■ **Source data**
********
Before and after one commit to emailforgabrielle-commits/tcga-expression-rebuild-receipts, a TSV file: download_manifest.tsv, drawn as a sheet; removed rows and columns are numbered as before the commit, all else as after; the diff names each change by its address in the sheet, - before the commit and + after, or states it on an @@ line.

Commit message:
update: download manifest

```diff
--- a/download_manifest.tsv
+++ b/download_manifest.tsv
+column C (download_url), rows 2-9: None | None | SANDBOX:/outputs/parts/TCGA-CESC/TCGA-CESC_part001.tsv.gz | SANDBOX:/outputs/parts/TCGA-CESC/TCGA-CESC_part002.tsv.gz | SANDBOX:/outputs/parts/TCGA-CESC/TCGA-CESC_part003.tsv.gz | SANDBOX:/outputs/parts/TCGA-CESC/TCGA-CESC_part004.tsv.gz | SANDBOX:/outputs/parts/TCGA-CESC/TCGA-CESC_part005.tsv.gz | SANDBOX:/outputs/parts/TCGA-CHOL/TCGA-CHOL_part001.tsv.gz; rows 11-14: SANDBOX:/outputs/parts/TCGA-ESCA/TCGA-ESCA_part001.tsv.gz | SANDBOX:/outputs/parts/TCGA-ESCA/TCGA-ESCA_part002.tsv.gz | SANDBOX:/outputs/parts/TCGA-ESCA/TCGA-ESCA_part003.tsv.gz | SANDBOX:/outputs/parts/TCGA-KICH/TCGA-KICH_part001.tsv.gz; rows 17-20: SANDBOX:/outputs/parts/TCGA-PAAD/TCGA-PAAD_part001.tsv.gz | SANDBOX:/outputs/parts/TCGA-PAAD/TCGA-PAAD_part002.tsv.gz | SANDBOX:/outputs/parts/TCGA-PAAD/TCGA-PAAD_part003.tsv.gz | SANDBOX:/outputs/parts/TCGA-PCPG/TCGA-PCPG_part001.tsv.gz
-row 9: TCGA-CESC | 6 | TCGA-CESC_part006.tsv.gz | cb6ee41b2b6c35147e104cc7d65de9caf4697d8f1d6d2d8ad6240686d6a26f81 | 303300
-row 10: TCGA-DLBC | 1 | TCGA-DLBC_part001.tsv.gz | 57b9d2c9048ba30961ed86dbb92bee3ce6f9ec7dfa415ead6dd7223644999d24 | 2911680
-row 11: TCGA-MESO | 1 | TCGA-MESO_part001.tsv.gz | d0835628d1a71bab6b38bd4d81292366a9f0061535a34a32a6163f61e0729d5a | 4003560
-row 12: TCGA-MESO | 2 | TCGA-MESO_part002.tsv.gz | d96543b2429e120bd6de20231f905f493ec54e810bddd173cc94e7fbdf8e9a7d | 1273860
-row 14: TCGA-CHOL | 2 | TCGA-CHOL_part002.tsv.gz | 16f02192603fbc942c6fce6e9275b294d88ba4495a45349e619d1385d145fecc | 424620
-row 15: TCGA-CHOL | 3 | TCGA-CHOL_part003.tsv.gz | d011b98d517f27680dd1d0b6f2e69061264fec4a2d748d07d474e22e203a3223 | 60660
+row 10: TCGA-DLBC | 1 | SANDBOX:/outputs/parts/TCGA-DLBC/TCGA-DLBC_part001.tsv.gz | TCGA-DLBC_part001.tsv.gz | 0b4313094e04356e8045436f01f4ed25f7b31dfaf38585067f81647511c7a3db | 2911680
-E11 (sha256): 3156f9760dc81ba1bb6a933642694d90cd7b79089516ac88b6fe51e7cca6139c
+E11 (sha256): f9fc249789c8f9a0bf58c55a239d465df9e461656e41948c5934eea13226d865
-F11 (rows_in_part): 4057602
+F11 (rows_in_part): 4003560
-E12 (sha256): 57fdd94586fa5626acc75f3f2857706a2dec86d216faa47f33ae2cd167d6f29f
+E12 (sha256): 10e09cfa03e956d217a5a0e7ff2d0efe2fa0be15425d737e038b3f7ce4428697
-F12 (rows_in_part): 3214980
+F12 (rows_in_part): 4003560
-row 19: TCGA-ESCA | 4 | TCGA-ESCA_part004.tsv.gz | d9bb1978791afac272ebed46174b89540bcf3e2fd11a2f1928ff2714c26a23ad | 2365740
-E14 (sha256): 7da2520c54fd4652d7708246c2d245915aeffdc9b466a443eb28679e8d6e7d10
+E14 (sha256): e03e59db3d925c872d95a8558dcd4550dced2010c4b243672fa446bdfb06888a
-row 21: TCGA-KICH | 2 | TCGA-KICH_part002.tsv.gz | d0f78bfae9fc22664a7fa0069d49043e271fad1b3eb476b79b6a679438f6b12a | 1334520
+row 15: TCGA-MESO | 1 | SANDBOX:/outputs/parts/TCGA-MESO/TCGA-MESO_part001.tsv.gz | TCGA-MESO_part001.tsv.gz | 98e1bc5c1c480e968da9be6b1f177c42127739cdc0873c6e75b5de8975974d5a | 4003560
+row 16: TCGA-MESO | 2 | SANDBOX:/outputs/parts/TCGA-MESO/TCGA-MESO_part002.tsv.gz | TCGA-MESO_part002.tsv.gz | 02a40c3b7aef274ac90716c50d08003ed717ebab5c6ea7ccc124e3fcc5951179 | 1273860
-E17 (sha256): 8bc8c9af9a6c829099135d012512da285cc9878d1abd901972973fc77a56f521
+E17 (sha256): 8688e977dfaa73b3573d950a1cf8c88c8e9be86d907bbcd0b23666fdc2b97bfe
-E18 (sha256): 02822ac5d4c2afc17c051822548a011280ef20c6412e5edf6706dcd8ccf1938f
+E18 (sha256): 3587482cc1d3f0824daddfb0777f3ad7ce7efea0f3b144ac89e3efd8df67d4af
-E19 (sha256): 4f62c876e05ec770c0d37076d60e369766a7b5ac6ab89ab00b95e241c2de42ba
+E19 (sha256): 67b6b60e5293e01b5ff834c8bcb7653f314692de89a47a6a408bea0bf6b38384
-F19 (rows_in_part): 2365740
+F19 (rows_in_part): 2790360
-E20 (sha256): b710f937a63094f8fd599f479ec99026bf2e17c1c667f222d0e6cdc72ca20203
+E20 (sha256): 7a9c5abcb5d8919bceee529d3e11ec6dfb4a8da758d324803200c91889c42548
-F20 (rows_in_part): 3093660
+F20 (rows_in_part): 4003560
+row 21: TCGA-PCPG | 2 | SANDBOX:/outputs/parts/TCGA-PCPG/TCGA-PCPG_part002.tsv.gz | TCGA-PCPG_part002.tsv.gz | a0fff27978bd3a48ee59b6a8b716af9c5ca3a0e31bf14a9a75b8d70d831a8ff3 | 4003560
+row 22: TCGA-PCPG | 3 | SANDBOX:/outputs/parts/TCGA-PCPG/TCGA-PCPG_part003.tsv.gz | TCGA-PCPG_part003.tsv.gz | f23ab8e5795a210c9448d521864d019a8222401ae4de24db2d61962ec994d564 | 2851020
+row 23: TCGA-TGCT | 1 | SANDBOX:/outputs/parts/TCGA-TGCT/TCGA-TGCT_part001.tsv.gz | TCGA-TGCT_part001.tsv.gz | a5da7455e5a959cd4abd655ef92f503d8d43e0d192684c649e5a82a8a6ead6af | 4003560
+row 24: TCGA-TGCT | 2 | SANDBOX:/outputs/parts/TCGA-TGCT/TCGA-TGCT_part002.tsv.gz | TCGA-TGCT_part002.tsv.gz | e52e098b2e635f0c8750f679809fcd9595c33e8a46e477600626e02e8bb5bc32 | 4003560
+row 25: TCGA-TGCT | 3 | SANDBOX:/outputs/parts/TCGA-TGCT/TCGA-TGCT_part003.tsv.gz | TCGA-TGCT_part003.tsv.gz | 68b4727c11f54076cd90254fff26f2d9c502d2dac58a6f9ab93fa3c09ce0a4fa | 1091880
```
********
■ **Problem**
Your task is to retype all the records above with nothing left out.

■ **Response for this exercise**
Before and after one commit to emailforgabrielle-commits/tcga-expression-rebuild-receipts, a TSV file: download_manifest.tsv, drawn as a sheet; removed rows and columns are numbered as before the commit, all else as after; the diff names each change by its address in the sheet, - before the commit and + after, or states it on an @@ line.

Commit message:
update: download manifest

```diff
--- a/download_manifest.tsv
+++ b/download_manifest.tsv
+column C (download_url), rows 2-9: None | None | SANDBOX:/outputs/parts/TCGA-CESC/TCGA-CESC_part001.tsv.gz | SANDBOX:/outputs/parts/TCGA-CESC/TCGA-CESC_part002.tsv.gz | SANDBOX:/outputs/parts/TCGA-CESC/TCGA-CESC_part003.tsv.gz | SANDBOX:/outputs/parts/TCGA-CESC/TCGA-CESC_part004.tsv.gz | SANDBOX:/outputs/parts/TCGA-CESC/TCGA-CESC_part005.tsv.gz | SANDBOX:/outputs/parts/TCGA-CHOL/TCGA-CHOL_part001.tsv.gz; rows 11-14: SANDBOX:/outputs/parts/TCGA-ESCA/TCGA-ESCA_part001.tsv.gz | SANDBOX:/outputs/parts/TCGA-ESCA/TCGA-ESCA_part002.tsv.gz | SANDBOX:/outputs/parts/TCGA-ESCA/TCGA-ESCA_part003.tsv.gz | SANDBOX:/outputs/parts/TCGA-KICH/TCGA-KICH_part001.tsv.gz; rows 17-20: SANDBOX:/outputs/parts/TCGA-PAAD/TCGA-PAAD_part001.tsv.gz | SANDBOX:/outputs/parts/TCGA-PAAD/TCGA-PAAD_part002.tsv.gz | SANDBOX:/outputs/parts/TCGA-PAAD/TCGA-PAAD_part003.tsv.gz | SANDBOX:/outputs/parts/TCGA-PCPG/TCGA-PCPG_part001.tsv.gz
-row 9: TCGA-CESC | 6 | TCGA-CESC_part006.tsv.gz | cb6ee41b2b6c35147e104cc7d65de9caf4697d8f1d6d2d8ad6240686d6a26f81 | 303300
-row 10: TCGA-DLBC | 1 | TCGA-DLBC_part001.tsv.gz | 57b9d2c9048ba30961ed86dbb92bee3ce6f9ec7dfa415ead6dd7223644999d24 | 2911680
-row 11: TCGA-MESO | 1 | TCGA-MESO_part001.tsv.gz | d0835628d1a71bab6b38bd4d81292366a9f0061535a34a32a6163f61e0729d5a | 4003560
-row 12: TCGA-MESO | 2 | TCGA-MESO_part002.tsv.gz | d96543b2429e120bd6de20231f905f493ec54e810bddd173cc94e7fbdf8e9a7d | 1273860
-row 14: TCGA-CHOL | 2 | TCGA-CHOL_part002.tsv.gz | 16f02192603fbc942c6fce6e9275b294d88ba4495a45349e619d1385d145fecc | 424620
-row 15: TCGA-CHOL | 3 | TCGA-CHOL_part003.tsv.gz | d011b98d517f27680dd1d0b6f2e69061264fec4a2d748d07d474e22e203a3223 | 60660
+row 10: TCGA-DLBC | 1 | SANDBOX:/outputs/parts/TCGA-DLBC/TCGA-DLBC_part001.tsv.gz | TCGA-DLBC_part001.tsv.gz | 0b4313094e04356e8045436f01f4ed25f7b31dfaf38585067f81647511c7a3db | 2911680
-E11 (sha256): 3156f9760dc81ba1bb6a933642694d90cd7b79089516ac88b6fe51e7cca6139c
+E11 (sha256): f9fc249789c8f9a0bf58c55a239d465df9e461656e41948c5934eea13226d865
-F11 (rows_in_part): 4057602
+F11 (rows_in_part): 4003560
-E12 (sha256): 57fdd94586fa5626acc75f3f2857706a2dec86d216faa47f33ae2cd167d6f29f
+E12 (sha256): 10e09cfa03e956d217a5a0e7ff2d0efe2fa0be15425d737e038b3f7ce4428697
-F12 (rows_in_part): 3214980
+F12 (rows_in_part): 4003560
-row 19: TCGA-ESCA | 4 | TCGA-ESCA_part004.tsv.gz | d9bb1978791afac272ebed46174b89540bcf3e2fd11a2f1928ff2714c26a23ad | 2365740
-E14 (sha256): 7da2520c54fd4652d7708246c2d245915aeffdc9b466a443eb28679e8d6e7d10
+E14 (sha256): e03e59db3d925c872d95a8558dcd4550dced2010c4b243672fa446bdfb06888a
-row 21: TCGA-KICH | 2 | TCGA-KICH_part002.tsv.gz | d0f78bfae9fc22664a7fa0069d49043e271fad1b3eb476b79b6a679438f6b12a | 1334520
+row 15: TCGA-MESO | 1 | SANDBOX:/outputs/parts/TCGA-MESO/TCGA-MESO_part001.tsv.gz | TCGA-MESO_part001.tsv.gz | 98e1bc5c1c480e968da9be6b1f177c42127739cdc0873c6e75b5de8975974d5a | 4003560
+row 16: TCGA-MESO | 2 | SANDBOX:/outputs/parts/TCGA-MESO/TCGA-MESO_part002.tsv.gz | TCGA-MESO_part002.tsv.gz | 02a40c3b7aef274ac90716c50d08003ed717ebab5c6ea7ccc124e3fcc5951179 | 1273860
-E17 (sha256): 8bc8c9af9a6c829099135d012512da285cc9878d1abd901972973fc77a56f521
+E17 (sha256): 8688e977dfaa73b3573d950a1cf8c88c8e9be86d907bbcd0b23666fdc2b97bfe
-E18 (sha256): 02822ac5d4c2afc17c051822548a011280ef20c6412e5edf6706dcd8ccf1938f
+E18 (sha256): 3587482cc1d3f0824daddfb0777f3ad7ce7efea0f3b144ac89e3efd8df67d4af
-E19 (sha256): 4f62c876e05ec770c0d37076d60e369766a7b5ac6ab89ab00b95e241c2de42ba
+E19 (sha256): 67b6b60e5293e01b5ff834c8bcb7653f314692de89a47a6a408bea0bf6b38384
-F19 (rows_in_part): 2365740
+F19 (rows_in_part): 2790360
-E20 (sha256): b710f937a63094f8fd599f479ec99026bf2e17c1c667f222d0e6cdc72ca20203
+E20 (sha256): 7a9c5abcb5d8919bceee529d3e11ec6dfb4a8da758d324803200c91889c42548
-F20 (rows_in_part): 3093660
+F20 (rows_in_part): 4003560
+row 21: TCGA-PCPG | 2 | SANDBOX:/outputs/parts/TCGA-PCPG/TCGA-PCPG_part002.tsv.gz | TCGA-PCPG_part002.tsv.gz | a0fff27978bd3a48ee59b6a8b716af9c5ca3a0e31bf14a9a75b8d70d831a8ff3 | 4003560
+row 22: TCGA-PCPG | 3 | SANDBOX:/outputs/parts/TCGA-PCPG/TCGA-PCPG_part003.tsv.gz | TCGA-PCPG_part003.tsv.gz | f23ab8e5795a210c9448d521864d019a8222401ae4de24db2d61962ec994d564 | 2851020
+row 23: TCGA-TGCT | 1 | SANDBOX:/outputs/parts/TCGA-TGCT/TCGA-TGCT_part001.tsv.gz | TCGA-TGCT_part001.tsv.gz | a5da7455e5a959cd4abd655ef92f503d8d43e0d192684c649e5a82a8a6ead6af | 4003560
+row 24: TCGA-TGCT | 2 | SANDBOX:/outputs/parts/TCGA-TGCT/TCGA-TGCT_part002.tsv.gz | TCGA-TGCT_part002.tsv.gz | e52e098b2e635f0c8750f679809fcd9595c33e8a46e477600626e02e8bb5bc32 | 4003560
+row 25: TCGA-TGCT | 3 | SANDBOX:/outputs/parts/TCGA-TGCT/TCGA-TGCT_part003.tsv.gz | TCGA-TGCT_part003.tsv.gz | 68b4727c11f54076cd90254fff26f2d9c502d2dac58a6f9ab93fa3c09ce0a4fa | 1091880
```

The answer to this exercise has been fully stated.